In the case of the Record, four batches of Smiths have made their mark: Todd’s great grandfather, Herbert Atwood Smith, bought the paper in 1919; his son Gordon took it over after World War II. Todd’s dad, Mark, assumed control in the 1980s. Todd returned to the family paper about six years ago after working in telecommunications and marketing in Vermont. He takes over as publisher this year.

So far, 36-year-old Todd has launched two new print publications: an 8500-circulation direct-mail weekly in neighboring Littleton, N.H., and a new daily iteration of the Caledonian Record for neighboring Orleans County. He aptly calls the latter the Orleans County Record. That paper’s front page has only content from Orleans County, and is an effort to boost subscriptions and single-copy sales in Newport and Derby, among other Kingdom shire towns. So far, the experiment seems to be working. Smith said the Caledonian Record’s daily circulation has risen to 8400, ending a long streak of circulation declines.

Todd’s other big business decision: Last fall, he opted to put the Record’s online content behind a paywall.

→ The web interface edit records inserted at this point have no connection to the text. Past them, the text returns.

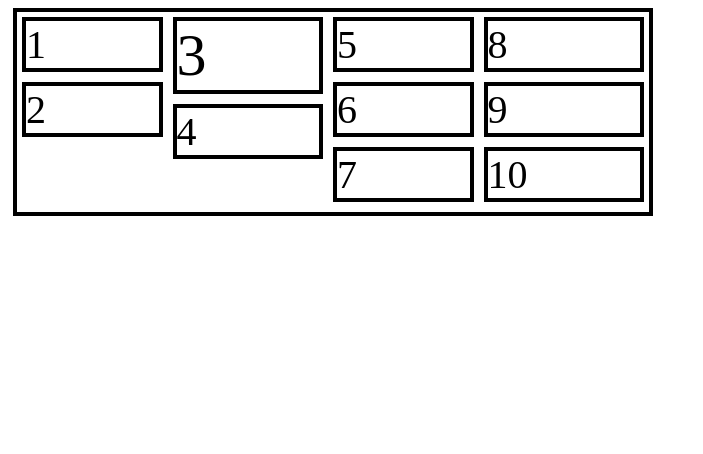
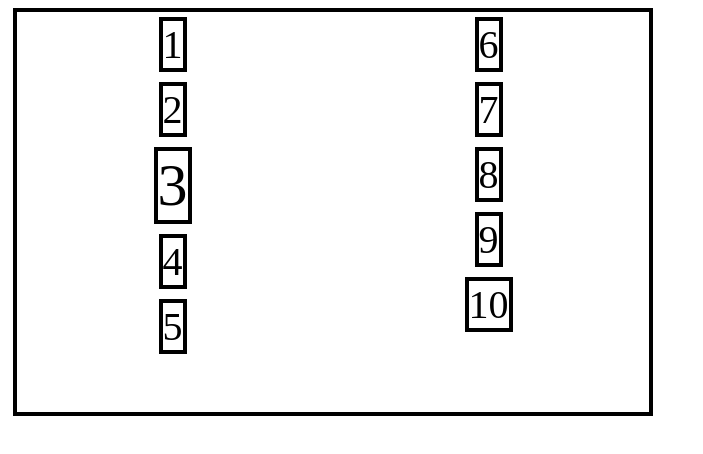
Before and after one commit to Brenox889/Cod3r-class, a plain HTML site: page css/flexbox1.html in a window 1280 px wide. Shown: the whole page, without its empty margins (0-703 px from the left). Drawn offline with Linux system fonts and the light colour scheme.

Commit message:
feat: flex Cross axis

```diff
--- a/css/flexbox1.html
+++ b/css/flexbox1.html
@@ -19,11 +19,16 @@
             flex-direction: column;
             width:50%;
             flex-wrap: wrap;
-            height:200px;
+            /* height:200px; */
 
             justify-content: start;
 
-
+            /*Cross Axis  */
+            height:400px;
+            align-items:stretch;
+            align-items: baseline;
+            align-items: flex-start;
+            align-items:center;
         }
     </style>
 </head>
```
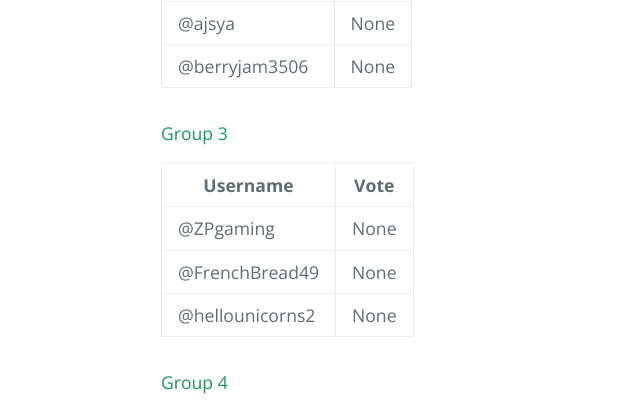
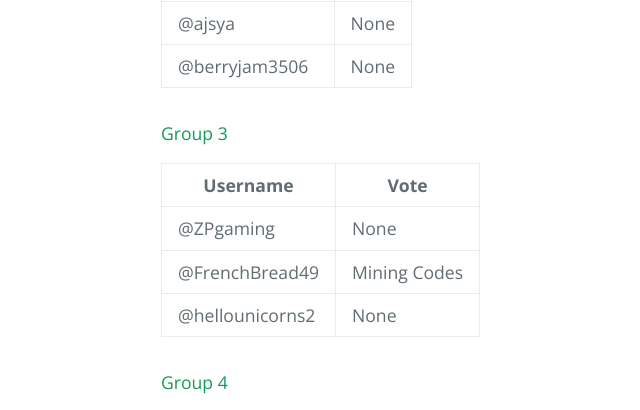
Before and after one commit to AlphaZetta/ShopBux-Vote, a Jekyll site: the page built from index.md, in a window 1280 px wide and 900 px high, scrolled down 2916 px. Shown: the top 410 px of the window, without its empty margins (63-703 px from the left). Built offline with Jekyll 4.4.1, drawn with Linux system fonts in a browser that asks for light colours; the repository's description, which GitHub fills in, is left out; our own code applies the rules of GitHub Pages for plain Markdown files.

Commit message:
Update index.md

```diff
--- a/index.md
+++ b/index.md
@@ -95,7 +95,7 @@ Username | Vote
 Username | Vote
 -|-
 @ZPgaming | None
-@FrenchBread49 | None
+@FrenchBread49 | Mining Codes
 @hellounicorns2 | None
 
 #### Group 4
```
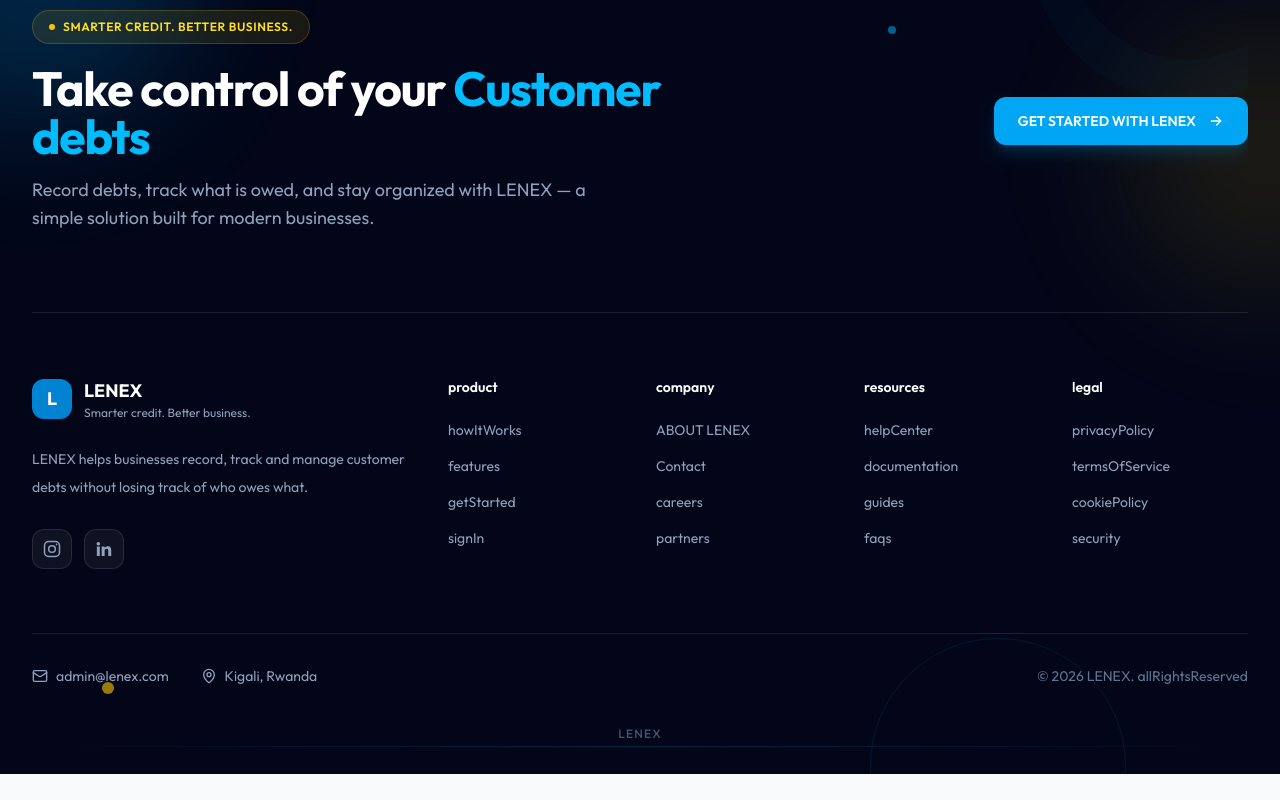
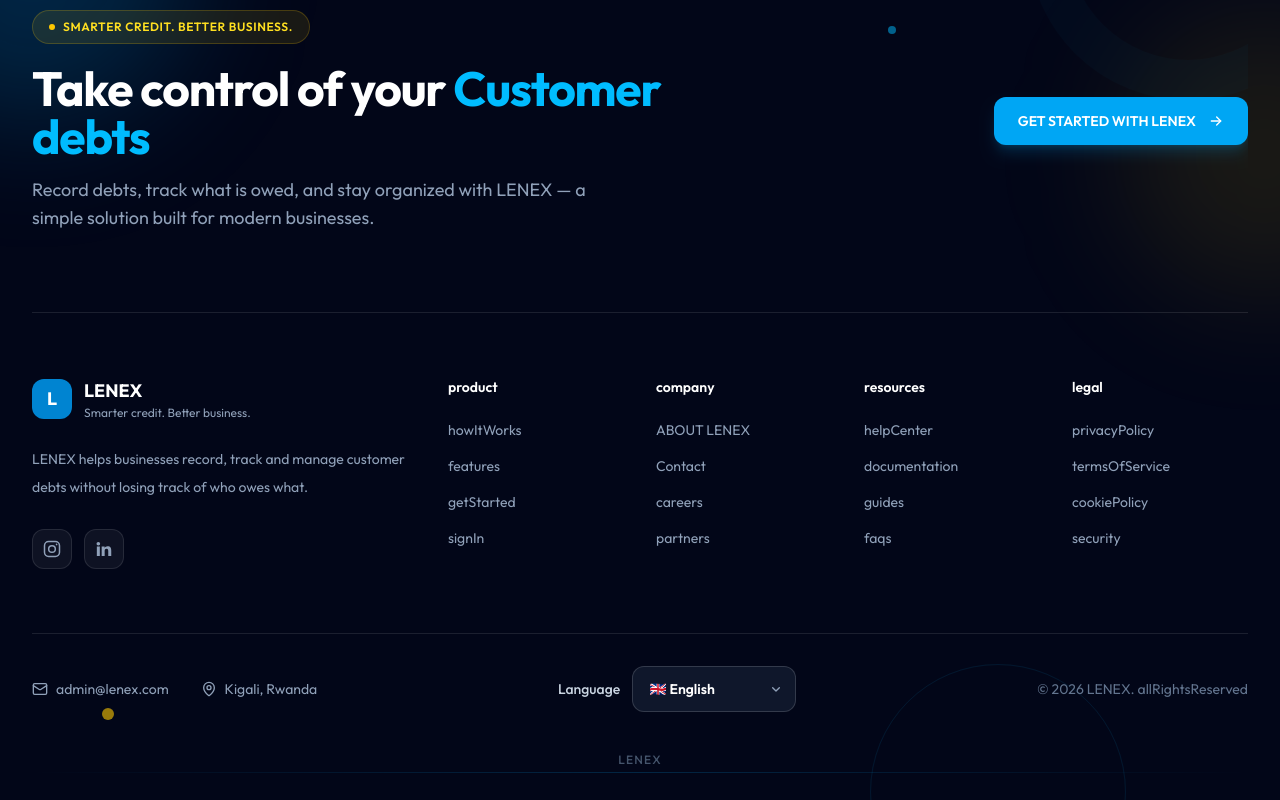
Before and after one commit to whereisprince123-prog/LENEX, a React (Vite) app in the folder frontend/: page / in a window 1280 px wide. Shown: the part 4563-5363 px from the top of the page. Before the commit the page ends 5337 px from the top, so only its background shows below. Built offline with nearby package versions, Linux system fonts and the light colour scheme; no server answers.

Commit message:
Updated Home page language

```diff
--- a/frontend/src/pages/public/Home.jsx
+++ b/frontend/src/pages/public/Home.jsx
@@ -17,7 +17,7 @@ import {
 } from "lucide-react";
 
 function Home() {
-  const { t } = useTranslation();
+  const { t, i18n } = useTranslation();
   const [state, handleSubmit] = useForm("maeyrkaj");
 
   const [contactInfo, setContactInfo] = useState({
@@ -1199,6 +1199,8 @@ function Home() {
       {/* CONTACT STRIP */}
 <div className="border-t border-white/10 py-8">
   <div className="flex flex-col gap-6 sm:flex-row sm:items-center sm:justify-between">
+
+    {/* Contact details */}
     <div className="flex flex-col gap-4 sm:flex-row sm:items-center sm:gap-8">
       {contactInfo.support_email && (
         <a
@@ -1218,6 +1220,49 @@ function Home() {
       </span>
     </div>
 
+    {/* Language selector */}
+    <div className="flex items-center gap-3">
+      <label
+        htmlFor="footer-language"
+        className="text-sm font-medium text-slate-300"
+      >
+        {t("language")}
+      </label>
+
+      <div className="relative">
+        <select
+          id="footer-language"
+          value={i18n.resolvedLanguage?.split("-")[0] || "en"}
+          onChange={(e) => {
+            const selectedLanguage = e.target.value;
+
+            i18n.changeLanguage(selectedLanguage);
+            localStorage.setItem("lenex_language", selectedLanguage);
+          }}
+          className="min-w-[150px] cursor-pointer appearance-none rounded-xl border border-white/15 bg-slate-900 px-4 py-3 pr-10 text-sm font-semibold text-white outline-none transition hover:border-sky-400 focus:border-sky-400 focus:ring-2 focus:ring-sky-500/30"
+        >
+          <option value="en">🇬🇧 English</option>
+          <option value="rw">🇷🇼 Kinyarwanda</option>
+          <option value="fr">🇫🇷 Français</option>
+        </select>
+
+        <svg
+          className="pointer-events-none absolute right-3 top-1/2 h-4 w-4 -translate-y-1/2 text-slate-400"
+          viewBox="0 0 24 24"
+          fill="none"
+          stroke="currentColor"
+          strokeWidth="2"
+        >
+          <path
+            d="m7 10 5 5 5-5"
+            strokeLinecap="round"
+            strokeLinejoin="round"
+          />
+        </svg>
+      </div>
+    </div>
+
+    {/* Copyright */}
     <p className="text-sm text-slate-500">
       © {new Date().getFullYear()} LENEX. {t("allRightsReserved")}
     </p>
@@ -1298,7 +1343,7 @@ function Step({ number, title, description }) {
 
 //Debt Preview
 function DebtPreview({ name, description, amount, status }) {
-  const { t } = useTranslation();
+  const { t, i18n} = useTranslation();
 
   const statusLabels = {
     OVERDUE: t("statusOverdue"),
```
Lines whose indentation alone changed are shown as unchanged.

He says he heard from too many people who were reading content for free on the website, and had given up subscribing to the paper or buying it from the newsstand.

“I’m not going to be a party to my own demise,” Todd observes.

Like his father, Todd has worked in every department of the newspaper to ensure he understands all aspects of the business. He could have skipped the printing-press part, though. The Record sold off its presses in 2007. Now the paper is printed at the Concord Monitor in New Hampshire.

His dad, Mark, may have had a rougher intro to the biz: He spent his first summer in the “press pit,” beneath the machinery. He was the new kid on the team, so he got the hottest and dirtiest jobs.

“My father’s attitude is that I was an employee and should be treated as such,” recalls Mark Smith. “So, as a result, I was constantly tested by these guys to see if I’d run to Daddy. But I didn’t.”

Mark says he never sought special treatment for his children, either, when they worked at the paper.

“I had no desire to put pressure on my kids. It wasn’t a case of, This is in your genes and you must take over the family business. That said, if I had no kids and no one to take us into the electronic age, I probably would have sold it by now.”